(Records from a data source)
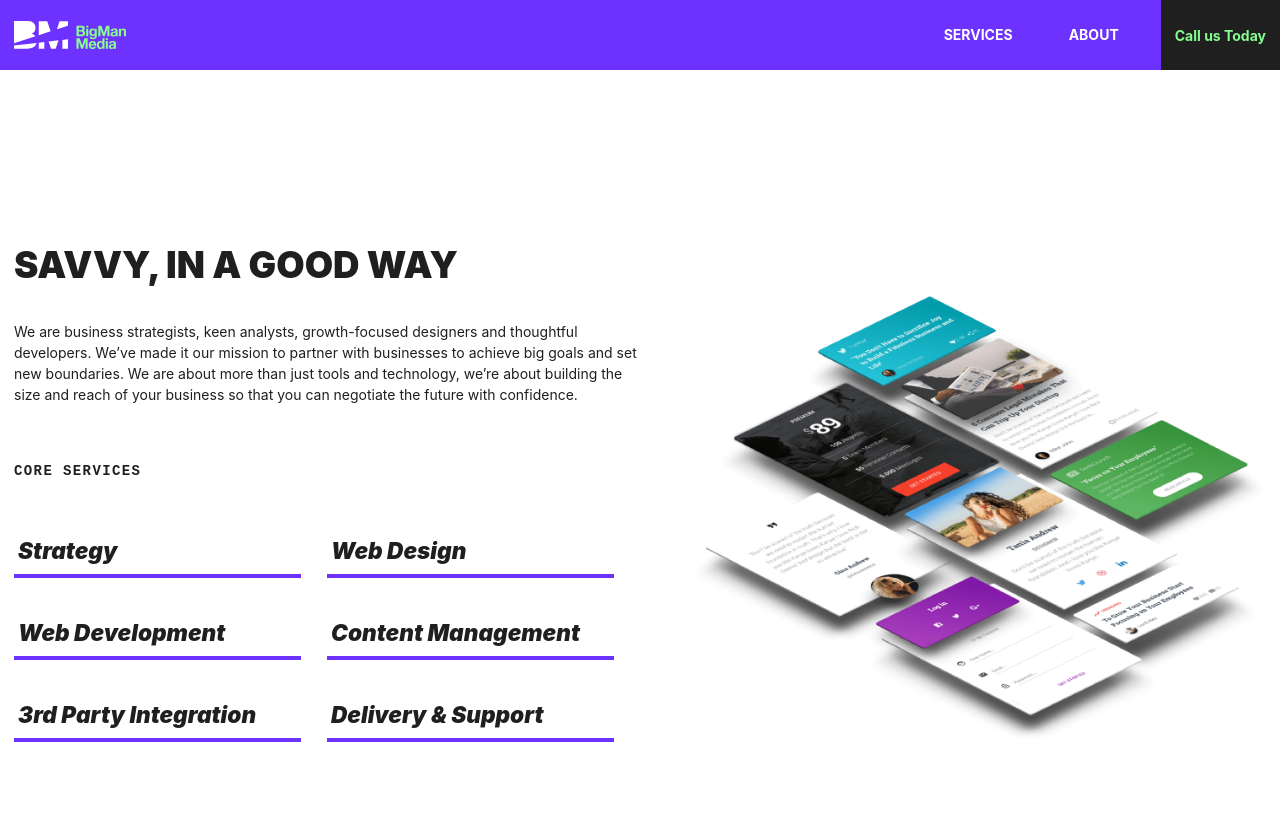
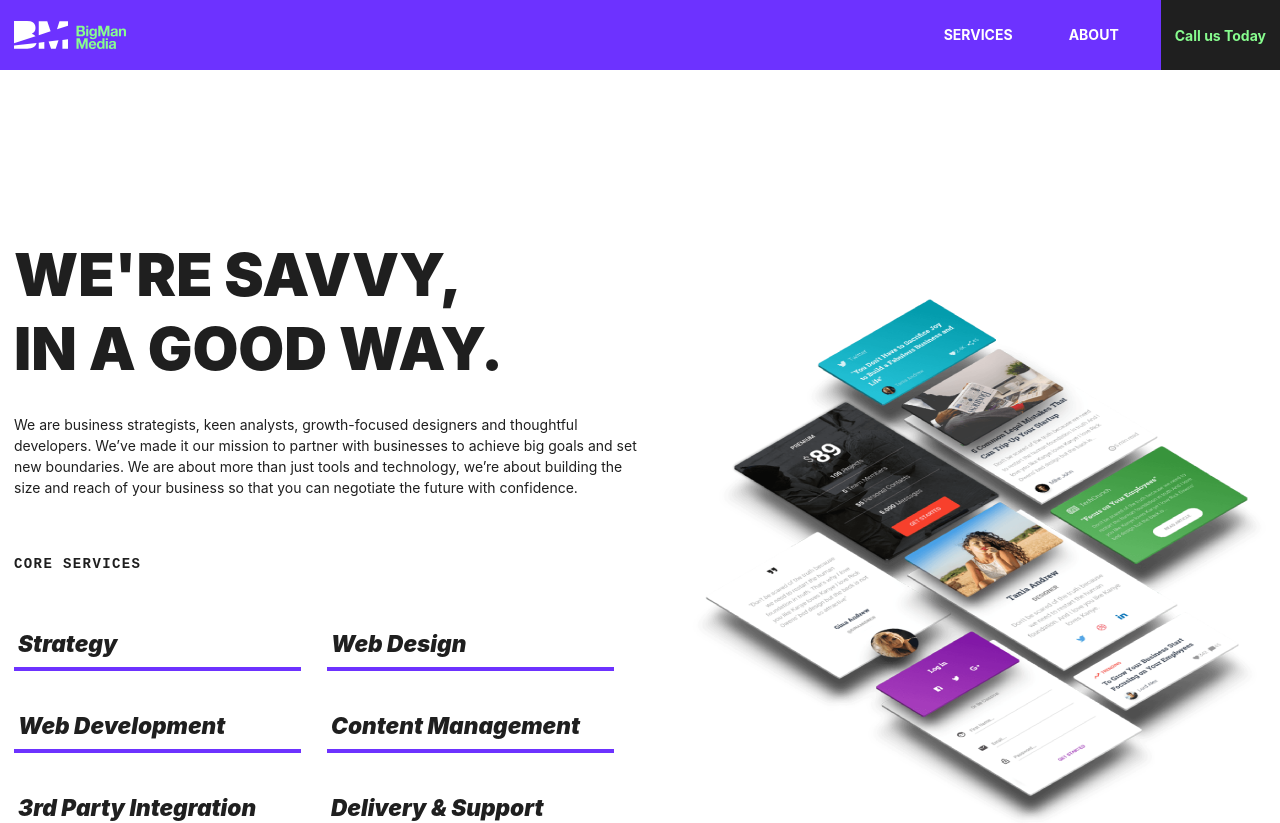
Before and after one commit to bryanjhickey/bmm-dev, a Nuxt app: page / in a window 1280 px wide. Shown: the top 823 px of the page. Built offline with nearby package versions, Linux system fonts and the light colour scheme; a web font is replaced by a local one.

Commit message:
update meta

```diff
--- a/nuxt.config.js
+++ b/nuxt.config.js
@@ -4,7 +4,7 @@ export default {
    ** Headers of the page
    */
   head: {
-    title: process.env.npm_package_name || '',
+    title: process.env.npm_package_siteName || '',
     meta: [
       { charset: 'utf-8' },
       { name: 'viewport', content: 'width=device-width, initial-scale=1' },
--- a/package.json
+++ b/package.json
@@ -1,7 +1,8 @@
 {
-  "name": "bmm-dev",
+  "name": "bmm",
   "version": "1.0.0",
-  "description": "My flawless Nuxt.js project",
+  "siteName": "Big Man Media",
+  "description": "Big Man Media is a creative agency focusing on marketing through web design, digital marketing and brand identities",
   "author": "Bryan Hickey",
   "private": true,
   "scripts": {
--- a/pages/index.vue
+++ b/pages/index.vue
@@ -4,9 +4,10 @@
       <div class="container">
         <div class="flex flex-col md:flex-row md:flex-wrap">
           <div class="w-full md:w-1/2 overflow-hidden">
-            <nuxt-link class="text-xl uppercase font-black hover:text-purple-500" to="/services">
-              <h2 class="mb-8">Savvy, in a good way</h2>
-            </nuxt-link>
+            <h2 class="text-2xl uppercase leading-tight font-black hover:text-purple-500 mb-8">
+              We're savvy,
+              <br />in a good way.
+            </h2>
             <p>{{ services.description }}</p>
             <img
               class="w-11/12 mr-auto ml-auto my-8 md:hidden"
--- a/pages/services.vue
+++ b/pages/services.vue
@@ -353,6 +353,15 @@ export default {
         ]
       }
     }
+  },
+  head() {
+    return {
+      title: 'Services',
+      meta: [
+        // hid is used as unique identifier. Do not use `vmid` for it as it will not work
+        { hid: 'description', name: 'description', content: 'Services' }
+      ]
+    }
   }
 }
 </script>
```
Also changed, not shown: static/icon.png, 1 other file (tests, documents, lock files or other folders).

--

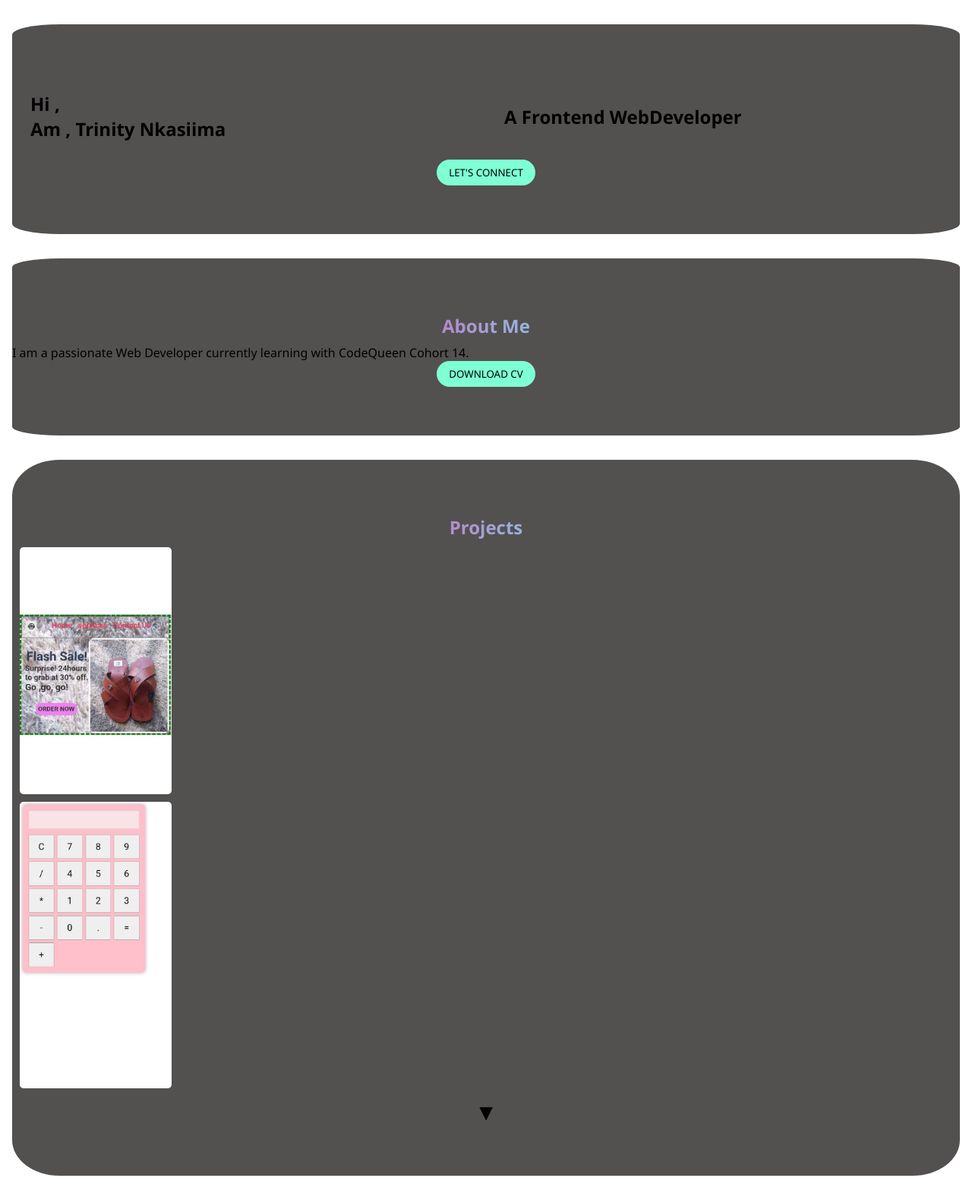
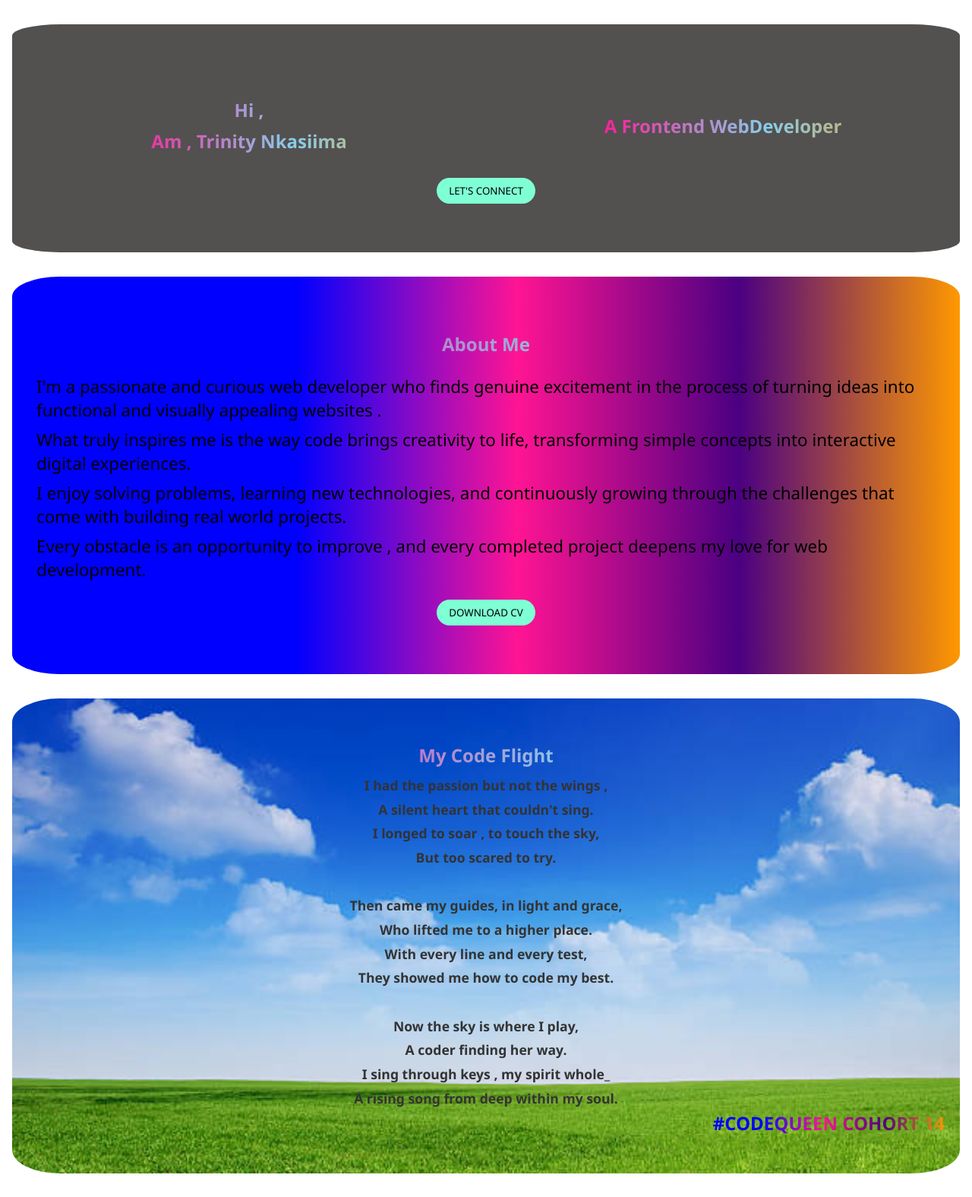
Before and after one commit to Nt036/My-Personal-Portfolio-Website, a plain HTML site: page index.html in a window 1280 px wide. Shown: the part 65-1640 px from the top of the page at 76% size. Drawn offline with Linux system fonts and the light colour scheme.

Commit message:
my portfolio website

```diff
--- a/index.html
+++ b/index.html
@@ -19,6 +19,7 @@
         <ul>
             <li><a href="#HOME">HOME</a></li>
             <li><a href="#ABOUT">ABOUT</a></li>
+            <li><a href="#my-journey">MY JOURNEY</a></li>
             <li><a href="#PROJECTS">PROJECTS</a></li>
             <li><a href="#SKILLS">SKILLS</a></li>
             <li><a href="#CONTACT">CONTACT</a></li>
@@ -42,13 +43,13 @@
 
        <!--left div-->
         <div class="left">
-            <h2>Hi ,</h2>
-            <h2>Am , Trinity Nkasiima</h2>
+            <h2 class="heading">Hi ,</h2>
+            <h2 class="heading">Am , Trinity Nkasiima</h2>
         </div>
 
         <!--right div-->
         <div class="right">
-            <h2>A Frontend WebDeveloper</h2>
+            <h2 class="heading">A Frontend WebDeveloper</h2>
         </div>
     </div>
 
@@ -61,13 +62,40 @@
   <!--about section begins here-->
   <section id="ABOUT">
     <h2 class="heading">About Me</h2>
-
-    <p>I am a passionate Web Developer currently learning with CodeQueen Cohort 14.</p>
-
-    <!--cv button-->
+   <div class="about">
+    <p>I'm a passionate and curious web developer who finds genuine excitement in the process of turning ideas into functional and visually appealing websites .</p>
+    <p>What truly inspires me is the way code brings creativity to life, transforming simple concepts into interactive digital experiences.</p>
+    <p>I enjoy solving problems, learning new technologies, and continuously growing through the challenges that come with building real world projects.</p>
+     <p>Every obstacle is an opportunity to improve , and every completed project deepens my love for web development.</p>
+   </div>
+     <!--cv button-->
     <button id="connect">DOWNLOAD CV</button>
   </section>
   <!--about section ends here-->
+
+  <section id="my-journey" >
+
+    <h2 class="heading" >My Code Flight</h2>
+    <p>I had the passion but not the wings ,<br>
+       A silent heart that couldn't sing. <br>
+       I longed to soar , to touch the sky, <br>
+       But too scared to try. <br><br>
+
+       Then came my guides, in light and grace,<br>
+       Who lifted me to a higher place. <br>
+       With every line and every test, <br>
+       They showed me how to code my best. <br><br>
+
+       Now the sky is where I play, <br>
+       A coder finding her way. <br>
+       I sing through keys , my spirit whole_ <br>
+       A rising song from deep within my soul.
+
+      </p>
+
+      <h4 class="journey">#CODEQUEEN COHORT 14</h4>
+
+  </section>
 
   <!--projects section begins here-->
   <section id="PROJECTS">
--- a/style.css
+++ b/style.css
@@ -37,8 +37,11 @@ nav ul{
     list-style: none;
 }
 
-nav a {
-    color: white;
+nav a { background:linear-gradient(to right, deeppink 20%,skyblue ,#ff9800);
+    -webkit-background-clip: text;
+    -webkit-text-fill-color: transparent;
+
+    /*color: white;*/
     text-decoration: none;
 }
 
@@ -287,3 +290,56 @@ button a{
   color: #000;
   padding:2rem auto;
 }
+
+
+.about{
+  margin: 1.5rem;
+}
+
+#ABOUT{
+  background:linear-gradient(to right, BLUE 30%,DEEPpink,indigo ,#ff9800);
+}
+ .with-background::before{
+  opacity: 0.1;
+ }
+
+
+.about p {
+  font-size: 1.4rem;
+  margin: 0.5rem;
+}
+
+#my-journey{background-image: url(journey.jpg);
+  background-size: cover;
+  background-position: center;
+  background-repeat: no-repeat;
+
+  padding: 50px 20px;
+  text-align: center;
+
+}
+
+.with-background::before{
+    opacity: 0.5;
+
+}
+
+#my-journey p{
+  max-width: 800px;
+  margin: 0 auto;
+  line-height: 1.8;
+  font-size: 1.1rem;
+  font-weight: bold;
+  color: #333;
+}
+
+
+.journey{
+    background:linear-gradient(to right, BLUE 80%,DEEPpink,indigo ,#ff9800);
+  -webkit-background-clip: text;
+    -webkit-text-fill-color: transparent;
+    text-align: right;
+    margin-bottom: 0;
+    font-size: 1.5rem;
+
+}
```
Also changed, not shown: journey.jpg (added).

- [Required action]
Search the data for "journey". Copy each line that has it.

- [Task solution]
+            <li><a href="#my-journey">MY JOURNEY</a></li>
+  <section id="my-journey" >
+      <h4 class="journey">#CODEQUEEN COHORT 14</h4>
+#my-journey{background-image: url(journey.jpg);
+#my-journey p{
+.journey{
Also changed, not shown: journey.jpg (added).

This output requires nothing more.